"""

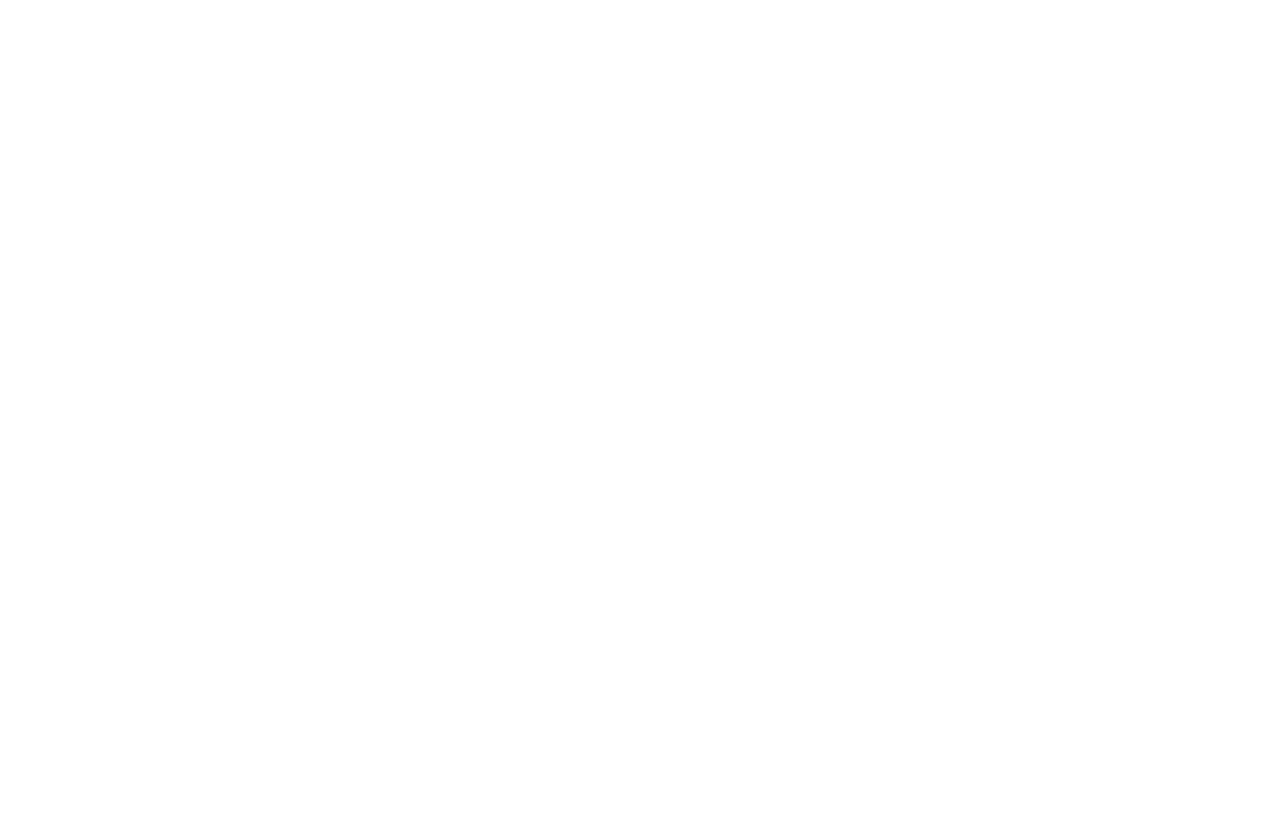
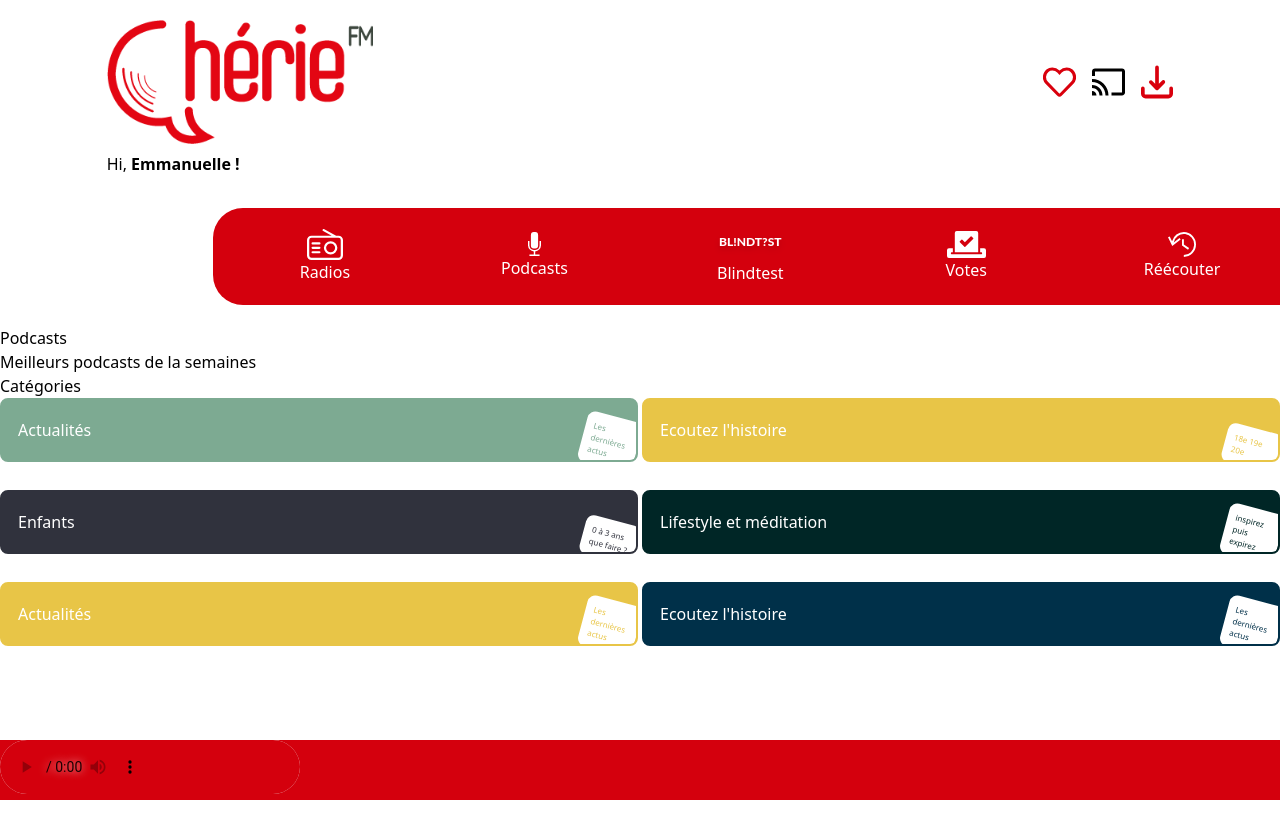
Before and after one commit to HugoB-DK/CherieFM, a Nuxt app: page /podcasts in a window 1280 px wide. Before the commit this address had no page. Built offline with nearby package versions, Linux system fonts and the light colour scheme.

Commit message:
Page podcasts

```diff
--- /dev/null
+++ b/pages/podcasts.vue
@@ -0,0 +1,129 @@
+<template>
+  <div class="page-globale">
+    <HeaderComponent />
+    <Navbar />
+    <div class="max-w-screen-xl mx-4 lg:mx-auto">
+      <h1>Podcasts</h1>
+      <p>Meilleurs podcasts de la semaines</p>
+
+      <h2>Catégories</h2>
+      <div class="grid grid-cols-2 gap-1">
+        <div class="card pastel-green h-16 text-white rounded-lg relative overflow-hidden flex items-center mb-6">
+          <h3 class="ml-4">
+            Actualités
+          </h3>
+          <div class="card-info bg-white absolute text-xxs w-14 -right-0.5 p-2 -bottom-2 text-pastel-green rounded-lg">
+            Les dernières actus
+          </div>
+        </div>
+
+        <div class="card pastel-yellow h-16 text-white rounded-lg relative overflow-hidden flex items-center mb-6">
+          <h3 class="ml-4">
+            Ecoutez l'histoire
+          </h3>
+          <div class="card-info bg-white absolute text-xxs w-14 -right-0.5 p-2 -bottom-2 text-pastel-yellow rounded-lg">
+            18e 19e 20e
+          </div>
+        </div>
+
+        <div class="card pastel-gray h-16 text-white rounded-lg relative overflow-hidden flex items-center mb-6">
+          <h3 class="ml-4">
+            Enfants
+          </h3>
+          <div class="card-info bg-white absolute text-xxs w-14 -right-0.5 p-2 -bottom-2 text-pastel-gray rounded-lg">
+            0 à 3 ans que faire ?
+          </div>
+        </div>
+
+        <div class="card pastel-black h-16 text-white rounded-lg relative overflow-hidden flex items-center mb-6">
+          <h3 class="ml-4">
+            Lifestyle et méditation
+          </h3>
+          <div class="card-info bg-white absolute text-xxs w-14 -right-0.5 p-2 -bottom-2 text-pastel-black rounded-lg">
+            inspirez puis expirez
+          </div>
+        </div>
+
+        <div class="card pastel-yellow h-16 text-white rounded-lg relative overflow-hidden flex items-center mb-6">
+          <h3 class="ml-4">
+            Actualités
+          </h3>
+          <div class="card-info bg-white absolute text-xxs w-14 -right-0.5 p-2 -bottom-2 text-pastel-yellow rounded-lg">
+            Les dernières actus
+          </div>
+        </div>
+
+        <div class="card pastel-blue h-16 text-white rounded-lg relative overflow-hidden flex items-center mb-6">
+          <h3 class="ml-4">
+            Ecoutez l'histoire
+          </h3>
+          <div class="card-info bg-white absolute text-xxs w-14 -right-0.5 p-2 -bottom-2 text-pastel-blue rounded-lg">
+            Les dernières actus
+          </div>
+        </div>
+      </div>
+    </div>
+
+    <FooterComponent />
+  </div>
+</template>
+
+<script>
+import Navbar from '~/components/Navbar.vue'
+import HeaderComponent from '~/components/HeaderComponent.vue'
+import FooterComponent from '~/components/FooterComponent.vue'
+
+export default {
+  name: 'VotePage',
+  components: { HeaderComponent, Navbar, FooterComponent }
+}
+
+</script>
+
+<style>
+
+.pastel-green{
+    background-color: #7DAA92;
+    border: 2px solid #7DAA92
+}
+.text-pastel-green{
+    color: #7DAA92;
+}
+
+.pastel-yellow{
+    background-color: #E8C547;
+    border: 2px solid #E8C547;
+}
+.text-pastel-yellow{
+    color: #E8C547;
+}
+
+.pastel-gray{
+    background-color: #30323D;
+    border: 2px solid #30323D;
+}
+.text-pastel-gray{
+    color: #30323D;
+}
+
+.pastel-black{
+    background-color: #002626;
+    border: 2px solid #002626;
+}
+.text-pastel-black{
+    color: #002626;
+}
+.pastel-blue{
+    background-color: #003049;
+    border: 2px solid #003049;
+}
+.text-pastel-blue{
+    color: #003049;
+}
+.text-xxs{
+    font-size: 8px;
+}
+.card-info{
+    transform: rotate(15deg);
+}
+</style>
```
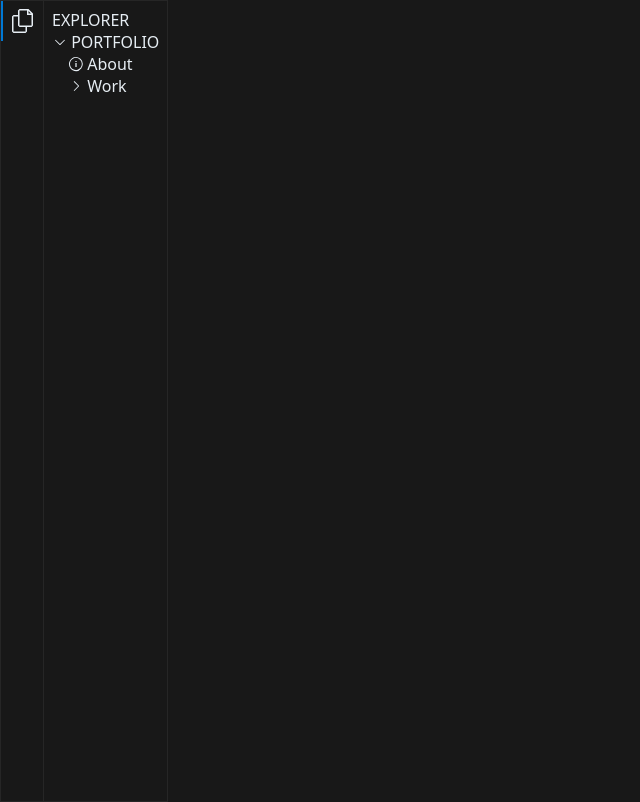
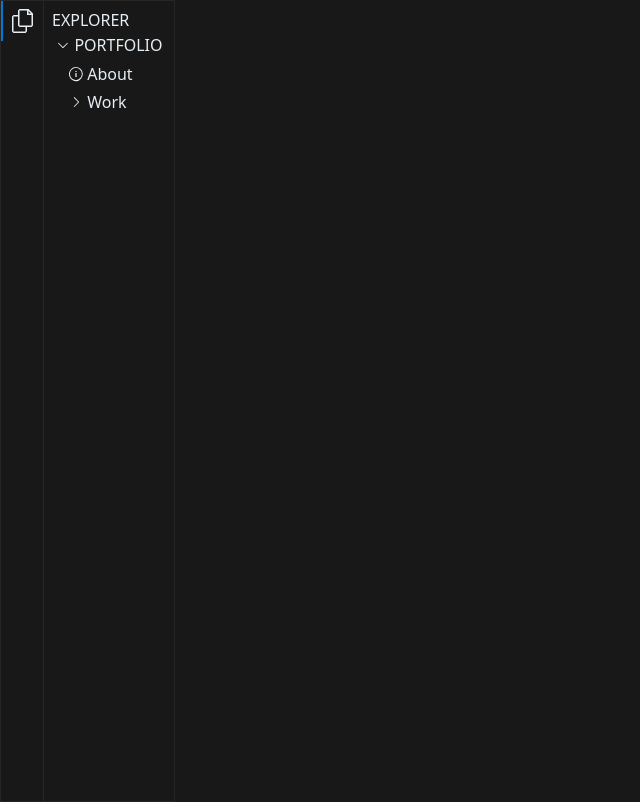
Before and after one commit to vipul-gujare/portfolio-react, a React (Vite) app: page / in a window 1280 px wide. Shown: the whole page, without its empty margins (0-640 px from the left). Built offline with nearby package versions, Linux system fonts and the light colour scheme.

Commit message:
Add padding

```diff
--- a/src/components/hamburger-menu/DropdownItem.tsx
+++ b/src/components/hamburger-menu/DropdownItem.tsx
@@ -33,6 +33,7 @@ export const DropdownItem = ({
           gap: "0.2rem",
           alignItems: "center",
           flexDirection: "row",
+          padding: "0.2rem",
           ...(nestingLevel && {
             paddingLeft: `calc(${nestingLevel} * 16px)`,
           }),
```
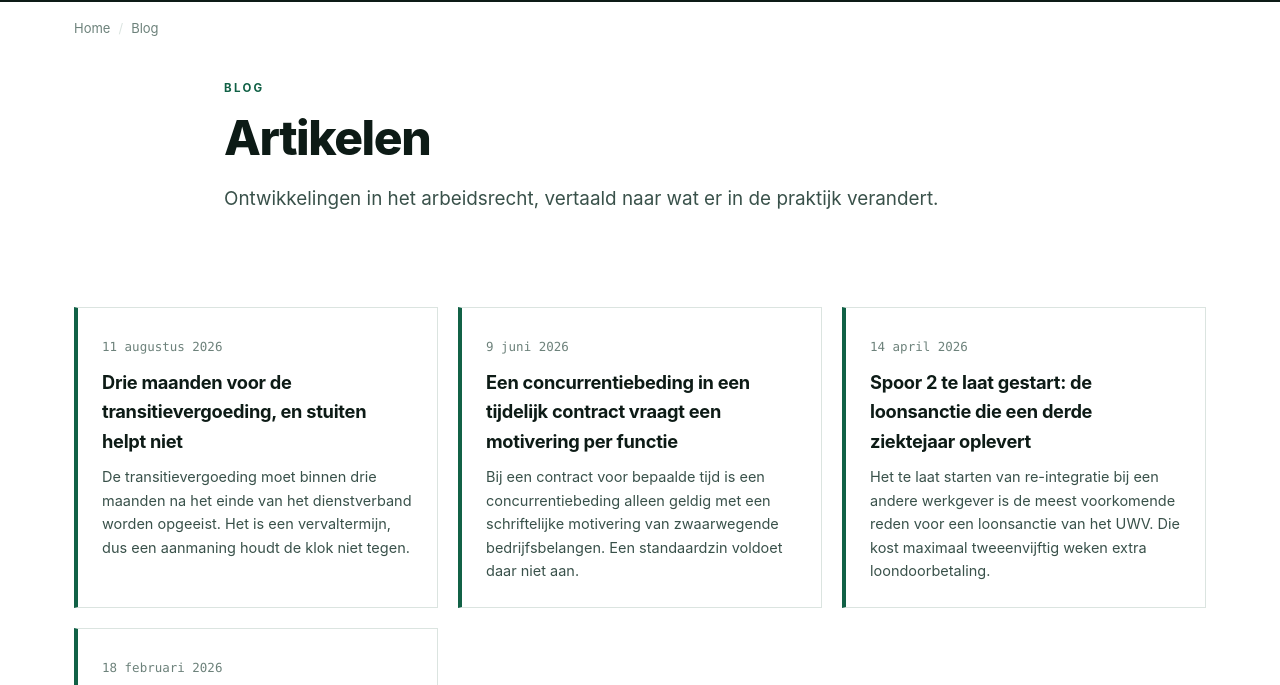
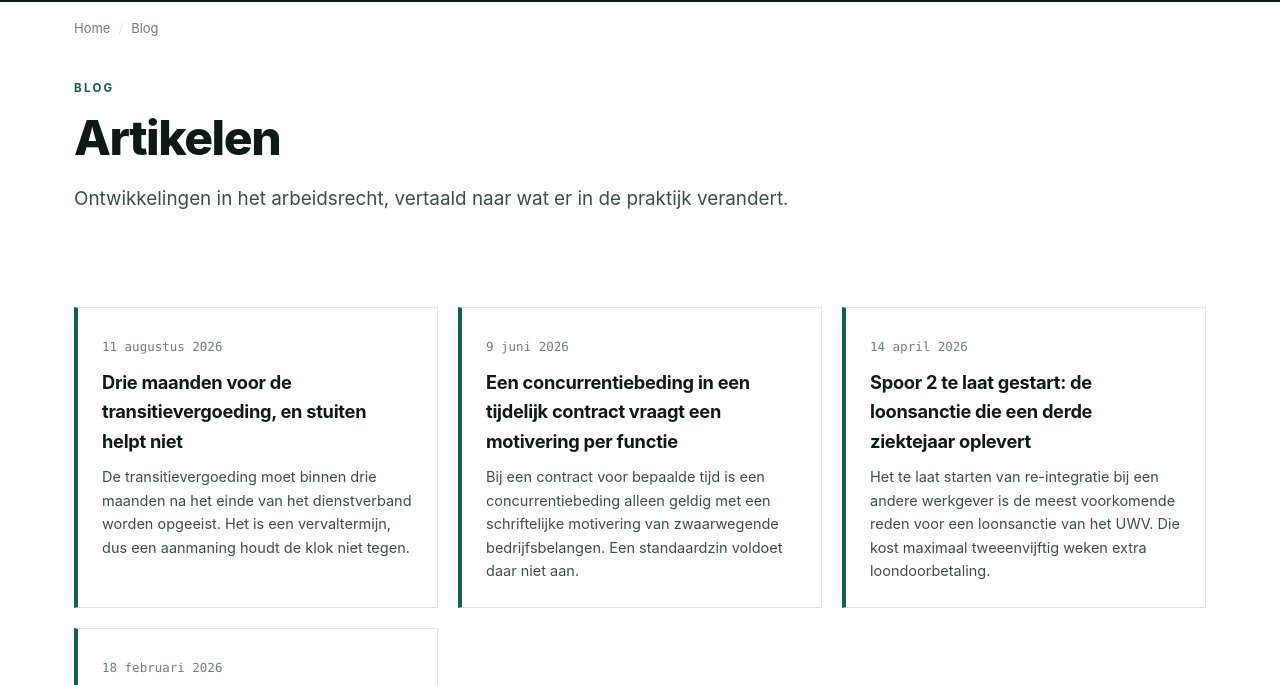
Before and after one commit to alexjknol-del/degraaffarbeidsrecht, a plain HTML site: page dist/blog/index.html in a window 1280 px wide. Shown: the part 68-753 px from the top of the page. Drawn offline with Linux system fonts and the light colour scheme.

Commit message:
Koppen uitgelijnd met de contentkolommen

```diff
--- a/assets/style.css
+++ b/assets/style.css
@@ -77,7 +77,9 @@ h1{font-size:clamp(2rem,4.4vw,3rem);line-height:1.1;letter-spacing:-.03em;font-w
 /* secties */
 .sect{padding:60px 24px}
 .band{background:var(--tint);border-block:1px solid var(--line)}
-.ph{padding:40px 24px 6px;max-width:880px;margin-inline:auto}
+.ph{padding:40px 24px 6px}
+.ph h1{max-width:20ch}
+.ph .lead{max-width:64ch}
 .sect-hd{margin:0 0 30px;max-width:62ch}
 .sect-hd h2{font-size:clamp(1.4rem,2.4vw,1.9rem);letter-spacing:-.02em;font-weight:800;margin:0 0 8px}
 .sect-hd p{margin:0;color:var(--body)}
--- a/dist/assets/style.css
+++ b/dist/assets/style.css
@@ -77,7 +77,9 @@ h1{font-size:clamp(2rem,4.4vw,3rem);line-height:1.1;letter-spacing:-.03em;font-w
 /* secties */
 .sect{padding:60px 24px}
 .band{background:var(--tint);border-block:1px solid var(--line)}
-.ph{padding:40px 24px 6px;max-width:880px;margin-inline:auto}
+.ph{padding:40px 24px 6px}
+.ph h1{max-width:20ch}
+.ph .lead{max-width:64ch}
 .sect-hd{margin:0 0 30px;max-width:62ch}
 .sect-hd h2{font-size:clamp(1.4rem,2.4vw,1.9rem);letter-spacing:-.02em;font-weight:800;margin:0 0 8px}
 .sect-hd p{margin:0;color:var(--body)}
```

"""

— Work instructions —
Could you set down the material above word for word while dropping its pictures?

— Written solution —
Before and after one commit to HugoB-DK/CherieFM, a Nuxt app: page /podcasts in a window 1280 px wide. Before the commit this address had no page. Built offline with nearby package versions, Linux system fonts and the light colour scheme.

Commit message:
Page podcasts

```diff
--- /dev/null
+++ b/pages/podcasts.vue
@@ -0,0 +1,129 @@
+<template>
+  <div class="page-globale">
+    <HeaderComponent />
+    <Navbar />
+    <div class="max-w-screen-xl mx-4 lg:mx-auto">
+      <h1>Podcasts</h1>
+      <p>Meilleurs podcasts de la semaines</p>
+
+      <h2>Catégories</h2>
+      <div class="grid grid-cols-2 gap-1">
+        <div class="card pastel-green h-16 text-white rounded-lg relative overflow-hidden flex items-center mb-6">
+          <h3 class="ml-4">
+            Actualités
+          </h3>
+          <div class="card-info bg-white absolute text-xxs w-14 -right-0.5 p-2 -bottom-2 text-pastel-green rounded-lg">
+            Les dernières actus
+          </div>
+        </div>
+
+        <div class="card pastel-yellow h-16 text-white rounded-lg relative overflow-hidden flex items-center mb-6">
+          <h3 class="ml-4">
+            Ecoutez l'histoire
+          </h3>
+          <div class="card-info bg-white absolute text-xxs w-14 -right-0.5 p-2 -bottom-2 text-pastel-yellow rounded-lg">
+            18e 19e 20e
+          </div>
+        </div>
+
+        <div class="card pastel-gray h-16 text-white rounded-lg relative overflow-hidden flex items-center mb-6">
+          <h3 class="ml-4">
+            Enfants
+          </h3>
+          <div class="card-info bg-white absolute text-xxs w-14 -right-0.5 p-2 -bottom-2 text-pastel-gray rounded-lg">
+            0 à 3 ans que faire ?
+          </div>
+        </div>
+
+        <div class="card pastel-black h-16 text-white rounded-lg relative overflow-hidden flex items-center mb-6">
+          <h3 class="ml-4">
+            Lifestyle et méditation
+          </h3>
+          <div class="card-info bg-white absolute text-xxs w-14 -right-0.5 p-2 -bottom-2 text-pastel-black rounded-lg">
+            inspirez puis expirez
+          </div>
+        </div>
+
+        <div class="card pastel-yellow h-16 text-white rounded-lg relative overflow-hidden flex items-center mb-6">
+          <h3 class="ml-4">
+            Actualités
+          </h3>
+          <div class="card-info bg-white absolute text-xxs w-14 -right-0.5 p-2 -bottom-2 text-pastel-yellow rounded-lg">
+            Les dernières actus
+          </div>
+        </div>
+
+        <div class="card pastel-blue h-16 text-white rounded-lg relative overflow-hidden flex items-center mb-6">
+          <h3 class="ml-4">
+            Ecoutez l'histoire
+          </h3>
+          <div class="card-info bg-white absolute text-xxs w-14 -right-0.5 p-2 -bottom-2 text-pastel-blue rounded-lg">
+            Les dernières actus
+          </div>
+        </div>
+      </div>
+    </div>
+
+    <FooterComponent />
+  </div>
+</template>
+
+<script>
+import Navbar from '~/components/Navbar.vue'
+import HeaderComponent from '~/components/HeaderComponent.vue'
+import FooterComponent from '~/components/FooterComponent.vue'
+
+export default {
+  name: 'VotePage',
+  components: { HeaderComponent, Navbar, FooterComponent }
+}
+
+</script>
+
+<style>
+
+.pastel-green{
+    background-color: #7DAA92;
+    border: 2px solid #7DAA92
+}
+.text-pastel-green{
+    color: #7DAA92;
+}
+
+.pastel-yellow{
+    background-color: #E8C547;
+    border: 2px solid #E8C547;
+}
+.text-pastel-yellow{
+    color: #E8C547;
+}
+
+.pastel-gray{
+    background-color: #30323D;
+    border: 2px solid #30323D;
+}
+.text-pastel-gray{
+    color: #30323D;
+}
+
+.pastel-black{
+    background-color: #002626;
+    border: 2px solid #002626;
+}
+.text-pastel-black{
+    color: #002626;
+}
+.pastel-blue{
+    background-color: #003049;
+    border: 2px solid #003049;
+}
+.text-pastel-blue{
+    color: #003049;
+}
+.text-xxs{
+    font-size: 8px;
+}
+.card-info{
+    transform: rotate(15deg);
+}
+</style>
```
Before and after one commit to vipul-gujare/portfolio-react, a React (Vite) app: page / in a window 1280 px wide. Shown: the whole page, without its empty margins (0-640 px from the left). Built offline with nearby package versions, Linux system fonts and the light colour scheme.

Commit message:
Add padding

```diff
--- a/src/components/hamburger-menu/DropdownItem.tsx
+++ b/src/components/hamburger-menu/DropdownItem.tsx
@@ -33,6 +33,7 @@ export const DropdownItem = ({
           gap: "0.2rem",
           alignItems: "center",
           flexDirection: "row",
+          padding: "0.2rem",
           ...(nestingLevel && {
             paddingLeft: `calc(${nestingLevel} * 16px)`,
           }),
```
Before and after one commit to alexjknol-del/degraaffarbeidsrecht, a plain HTML site: page dist/blog/index.html in a window 1280 px wide. Shown: the part 68-753 px from the top of the page. Drawn offline with Linux system fonts and the light colour scheme.

Commit message:
Koppen uitgelijnd met de contentkolommen

```diff
--- a/assets/style.css
+++ b/assets/style.css
@@ -77,7 +77,9 @@ h1{font-size:clamp(2rem,4.4vw,3rem);line-height:1.1;letter-spacing:-.03em;font-w
 /* secties */
 .sect{padding:60px 24px}
 .band{background:var(--tint);border-block:1px solid var(--line)}
-.ph{padding:40px 24px 6px;max-width:880px;margin-inline:auto}
+.ph{padding:40px 24px 6px}
+.ph h1{max-width:20ch}
+.ph .lead{max-width:64ch}
 .sect-hd{margin:0 0 30px;max-width:62ch}
 .sect-hd h2{font-size:clamp(1.4rem,2.4vw,1.9rem);letter-spacing:-.02em;font-weight:800;margin:0 0 8px}
 .sect-hd p{margin:0;color:var(--body)}
--- a/dist/assets/style.css
+++ b/dist/assets/style.css
@@ -77,7 +77,9 @@ h1{font-size:clamp(2rem,4.4vw,3rem);line-height:1.1;letter-spacing:-.03em;font-w
 /* secties */
 .sect{padding:60px 24px}
 .band{background:var(--tint);border-block:1px solid var(--line)}
-.ph{padding:40px 24px 6px;max-width:880px;margin-inline:auto}
+.ph{padding:40px 24px 6px}
+.ph h1{max-width:20ch}
+.ph .lead{max-width:64ch}
 .sect-hd{margin:0 0 30px;max-width:62ch}
 .sect-hd h2{font-size:clamp(1.4rem,2.4vw,1.9rem);letter-spacing:-.02em;font-weight:800;margin:0 0 8px}
 .sect-hd p{margin:0;color:var(--body)}
```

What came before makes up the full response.